[Records for this task — start]

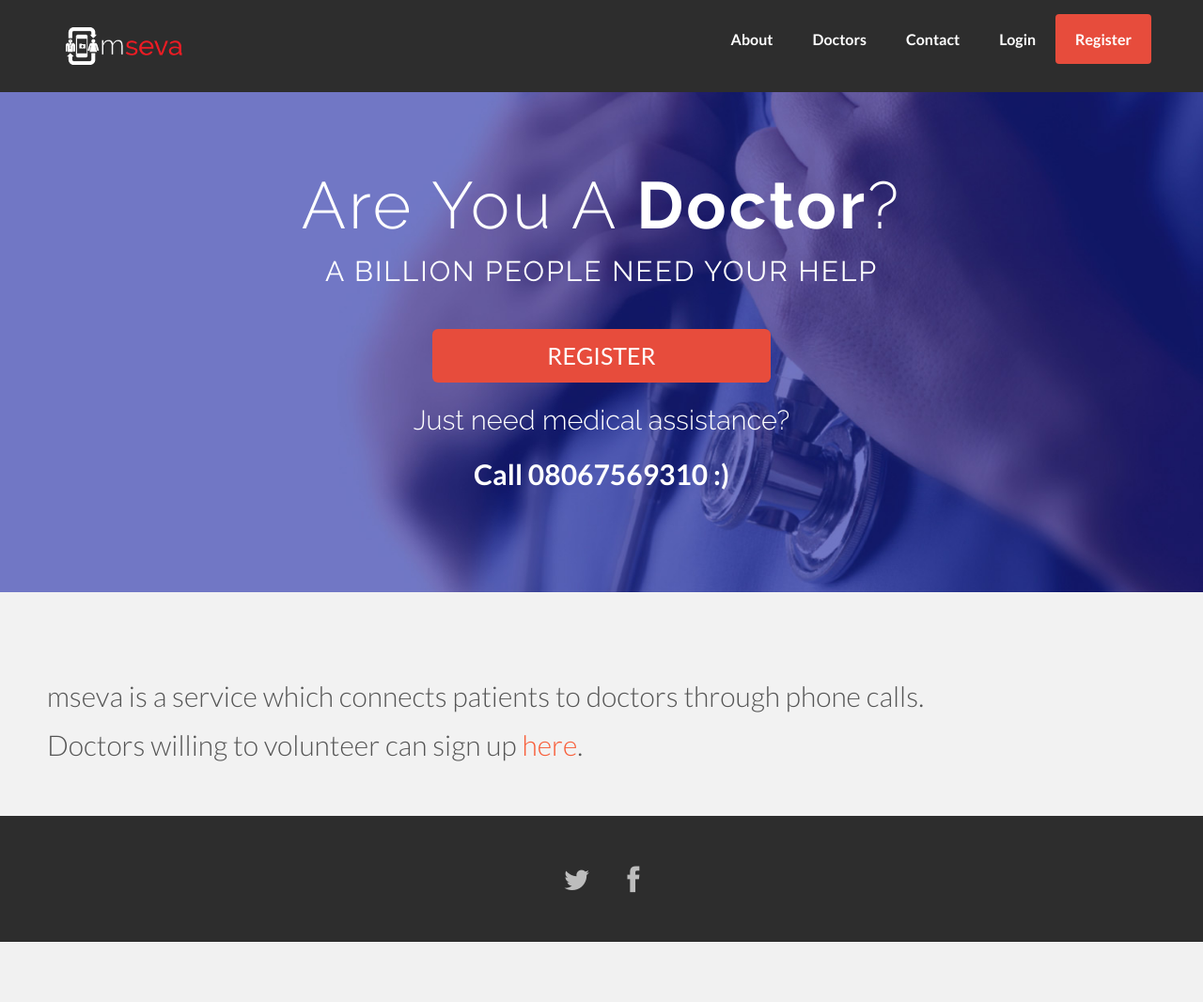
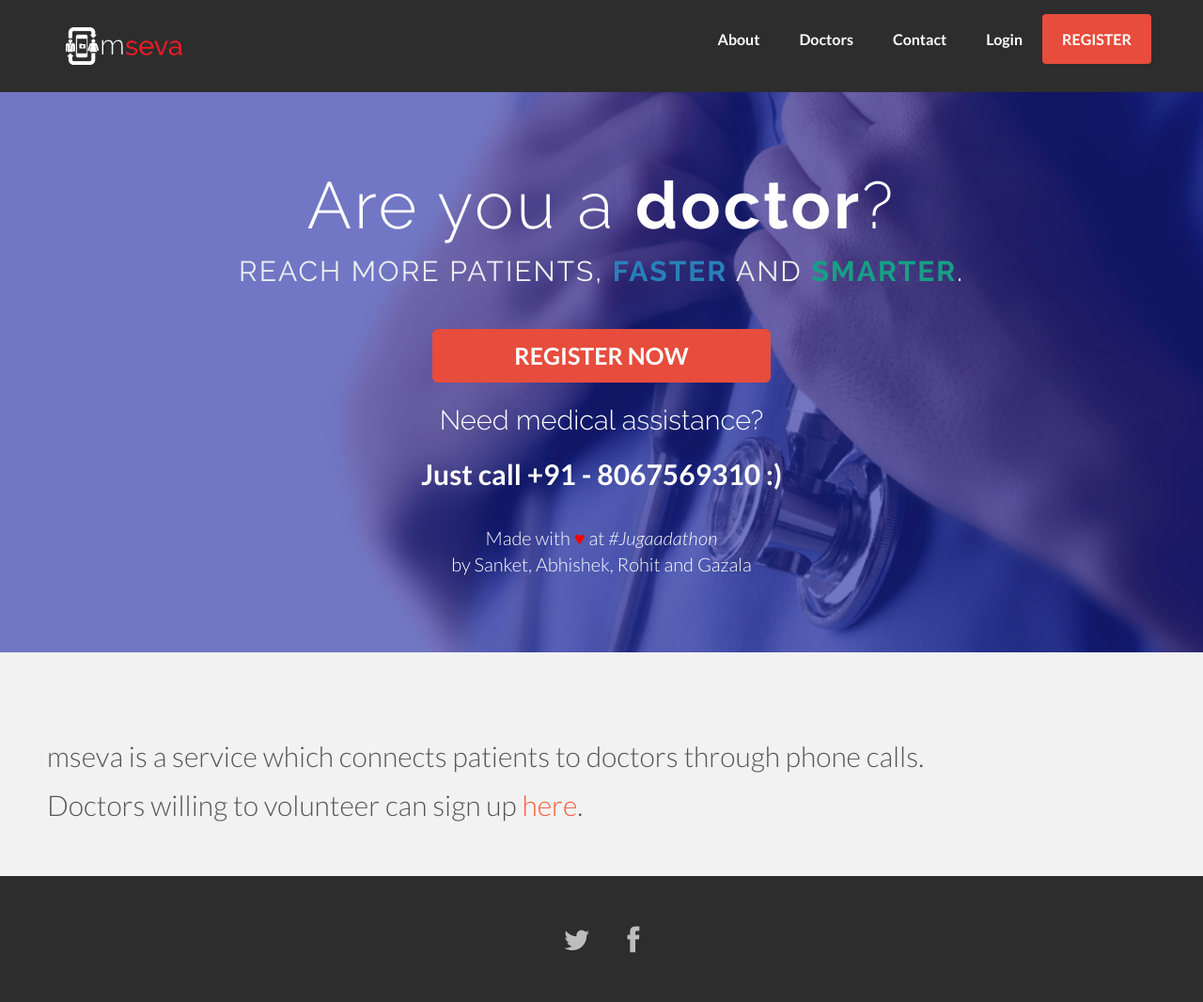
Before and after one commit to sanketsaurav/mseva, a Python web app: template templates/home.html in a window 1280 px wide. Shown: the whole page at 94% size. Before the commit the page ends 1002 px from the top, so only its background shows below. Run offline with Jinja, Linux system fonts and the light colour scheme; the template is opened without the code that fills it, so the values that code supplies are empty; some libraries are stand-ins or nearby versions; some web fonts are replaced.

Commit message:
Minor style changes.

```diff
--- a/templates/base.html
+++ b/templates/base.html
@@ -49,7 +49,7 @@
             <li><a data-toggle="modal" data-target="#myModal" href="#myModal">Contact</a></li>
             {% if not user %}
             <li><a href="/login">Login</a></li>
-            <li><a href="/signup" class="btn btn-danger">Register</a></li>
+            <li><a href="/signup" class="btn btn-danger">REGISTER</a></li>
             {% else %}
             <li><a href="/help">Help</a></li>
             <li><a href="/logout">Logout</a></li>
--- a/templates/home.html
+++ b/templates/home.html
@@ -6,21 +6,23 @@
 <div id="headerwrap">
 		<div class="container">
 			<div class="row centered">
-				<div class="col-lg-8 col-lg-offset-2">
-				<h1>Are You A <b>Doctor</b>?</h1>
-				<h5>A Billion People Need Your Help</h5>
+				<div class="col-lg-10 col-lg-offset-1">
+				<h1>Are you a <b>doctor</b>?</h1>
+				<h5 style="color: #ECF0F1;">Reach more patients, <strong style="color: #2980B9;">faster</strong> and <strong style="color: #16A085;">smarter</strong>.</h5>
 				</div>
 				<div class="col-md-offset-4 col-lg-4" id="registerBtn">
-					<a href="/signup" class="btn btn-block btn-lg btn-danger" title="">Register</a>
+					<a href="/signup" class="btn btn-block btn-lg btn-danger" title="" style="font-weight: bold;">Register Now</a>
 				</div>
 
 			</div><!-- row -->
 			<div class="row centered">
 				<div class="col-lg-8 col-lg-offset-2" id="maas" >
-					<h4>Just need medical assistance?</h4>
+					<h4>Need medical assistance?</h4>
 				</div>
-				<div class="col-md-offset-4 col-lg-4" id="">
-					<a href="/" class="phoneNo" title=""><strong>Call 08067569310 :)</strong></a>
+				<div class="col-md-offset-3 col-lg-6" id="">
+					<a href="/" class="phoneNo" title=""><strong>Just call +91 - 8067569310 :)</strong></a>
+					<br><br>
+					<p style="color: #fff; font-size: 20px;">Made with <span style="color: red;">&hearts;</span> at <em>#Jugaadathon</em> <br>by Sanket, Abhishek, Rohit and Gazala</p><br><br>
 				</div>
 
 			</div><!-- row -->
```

[Records for this task — finish]

Description of the task → Among the lines of the material, find those that hold the word "offset" and copy them.

Exercise response →
-				<div class="col-lg-8 col-lg-offset-2">
+				<div class="col-lg-10 col-lg-offset-1">
 				<div class="col-md-offset-4 col-lg-4" id="registerBtn">
 				<div class="col-lg-8 col-lg-offset-2" id="maas" >
-				<div class="col-md-offset-4 col-lg-4" id="">
+				<div class="col-md-offset-3 col-lg-6" id="">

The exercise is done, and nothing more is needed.